SUPPLIED DATA:
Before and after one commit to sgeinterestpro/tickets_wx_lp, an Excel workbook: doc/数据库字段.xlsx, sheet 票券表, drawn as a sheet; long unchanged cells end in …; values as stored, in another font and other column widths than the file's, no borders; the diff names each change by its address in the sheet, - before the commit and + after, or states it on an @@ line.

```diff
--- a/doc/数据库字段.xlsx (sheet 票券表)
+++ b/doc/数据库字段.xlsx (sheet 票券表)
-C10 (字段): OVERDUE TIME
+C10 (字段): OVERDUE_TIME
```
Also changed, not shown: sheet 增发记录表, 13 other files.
==
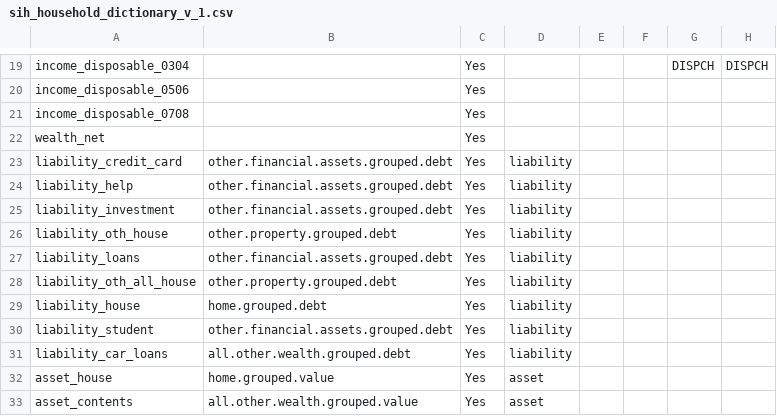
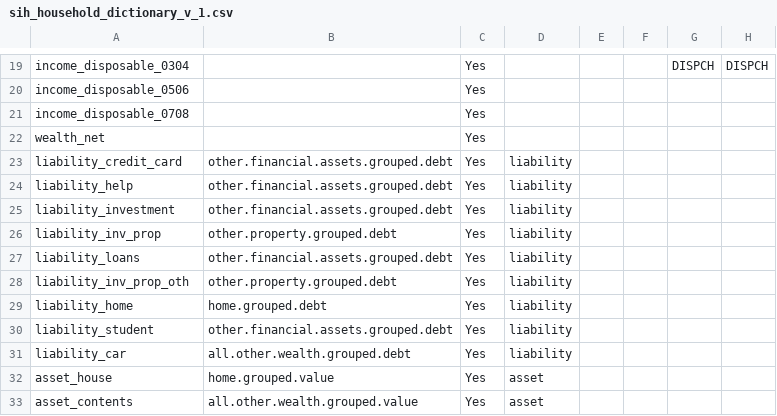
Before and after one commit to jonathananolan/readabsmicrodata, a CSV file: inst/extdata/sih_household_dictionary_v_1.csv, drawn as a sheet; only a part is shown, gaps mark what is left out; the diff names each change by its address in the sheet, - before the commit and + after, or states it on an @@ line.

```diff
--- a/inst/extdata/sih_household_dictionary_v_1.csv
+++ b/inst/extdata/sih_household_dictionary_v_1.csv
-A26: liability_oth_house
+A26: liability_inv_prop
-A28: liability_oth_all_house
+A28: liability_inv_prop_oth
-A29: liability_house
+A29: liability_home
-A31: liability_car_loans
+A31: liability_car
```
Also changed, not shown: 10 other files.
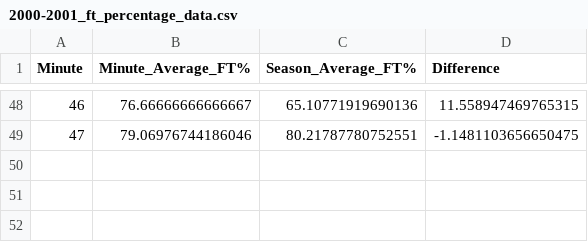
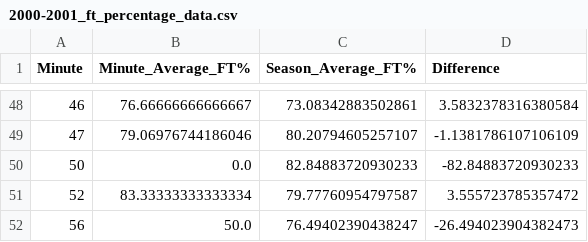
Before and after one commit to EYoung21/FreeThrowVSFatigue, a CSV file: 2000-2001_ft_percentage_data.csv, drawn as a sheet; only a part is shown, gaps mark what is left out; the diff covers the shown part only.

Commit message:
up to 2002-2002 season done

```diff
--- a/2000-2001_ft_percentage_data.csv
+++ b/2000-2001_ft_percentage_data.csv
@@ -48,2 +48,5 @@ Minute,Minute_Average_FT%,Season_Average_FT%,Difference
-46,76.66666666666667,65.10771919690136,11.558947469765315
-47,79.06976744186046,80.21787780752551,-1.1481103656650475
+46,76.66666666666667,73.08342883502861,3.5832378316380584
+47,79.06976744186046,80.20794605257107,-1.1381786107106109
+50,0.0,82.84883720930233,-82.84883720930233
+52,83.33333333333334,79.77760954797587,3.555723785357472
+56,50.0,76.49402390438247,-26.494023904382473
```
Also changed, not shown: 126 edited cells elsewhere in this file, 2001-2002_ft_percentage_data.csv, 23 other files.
* * *
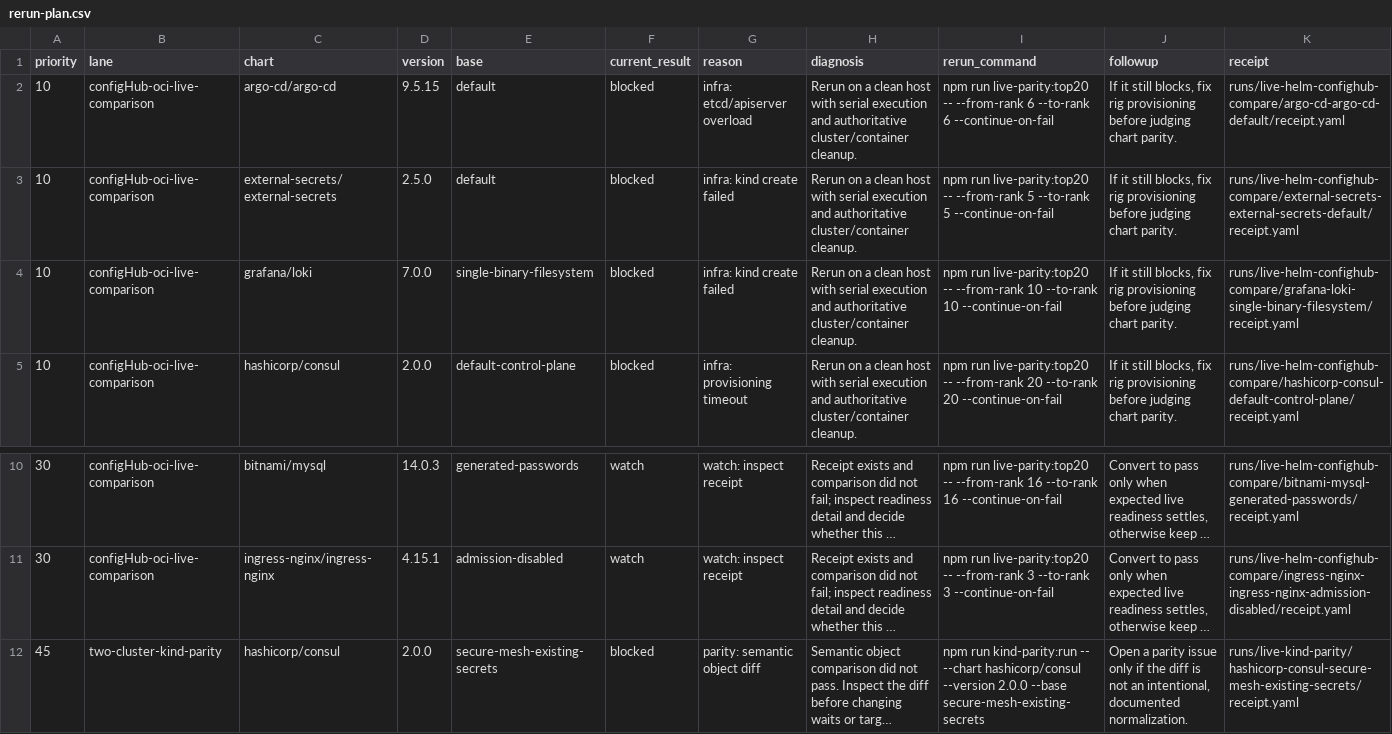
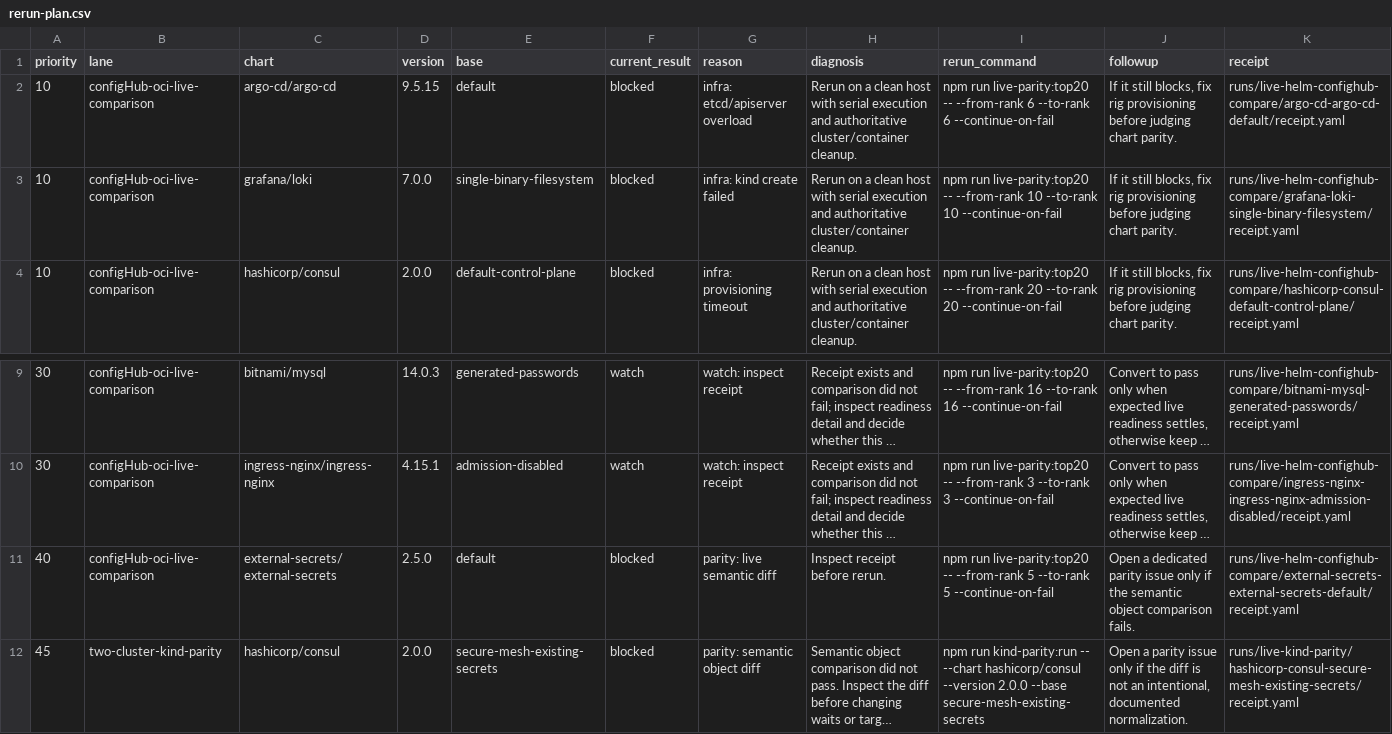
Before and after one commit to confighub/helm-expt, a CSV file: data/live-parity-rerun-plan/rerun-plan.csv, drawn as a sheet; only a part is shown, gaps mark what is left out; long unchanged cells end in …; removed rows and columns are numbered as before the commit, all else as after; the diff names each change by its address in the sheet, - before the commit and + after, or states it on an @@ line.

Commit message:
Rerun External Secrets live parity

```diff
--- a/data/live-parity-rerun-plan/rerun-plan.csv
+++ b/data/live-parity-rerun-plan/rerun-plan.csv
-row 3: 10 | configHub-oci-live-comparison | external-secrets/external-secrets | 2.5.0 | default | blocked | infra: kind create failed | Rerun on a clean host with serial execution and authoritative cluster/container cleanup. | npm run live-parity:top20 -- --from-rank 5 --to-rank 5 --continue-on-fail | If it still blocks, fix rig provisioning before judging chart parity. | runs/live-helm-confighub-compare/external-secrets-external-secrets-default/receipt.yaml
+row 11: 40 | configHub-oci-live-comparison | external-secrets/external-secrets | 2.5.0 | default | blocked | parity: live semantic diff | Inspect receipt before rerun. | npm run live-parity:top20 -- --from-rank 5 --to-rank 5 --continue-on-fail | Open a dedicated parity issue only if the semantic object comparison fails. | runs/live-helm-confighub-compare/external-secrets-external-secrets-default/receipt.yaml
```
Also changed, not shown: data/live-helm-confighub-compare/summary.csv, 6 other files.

ASSIGNMENT: State how many lines of the data include the word "files", with nothing else.

SOLUTION FOR THIS TASK: 4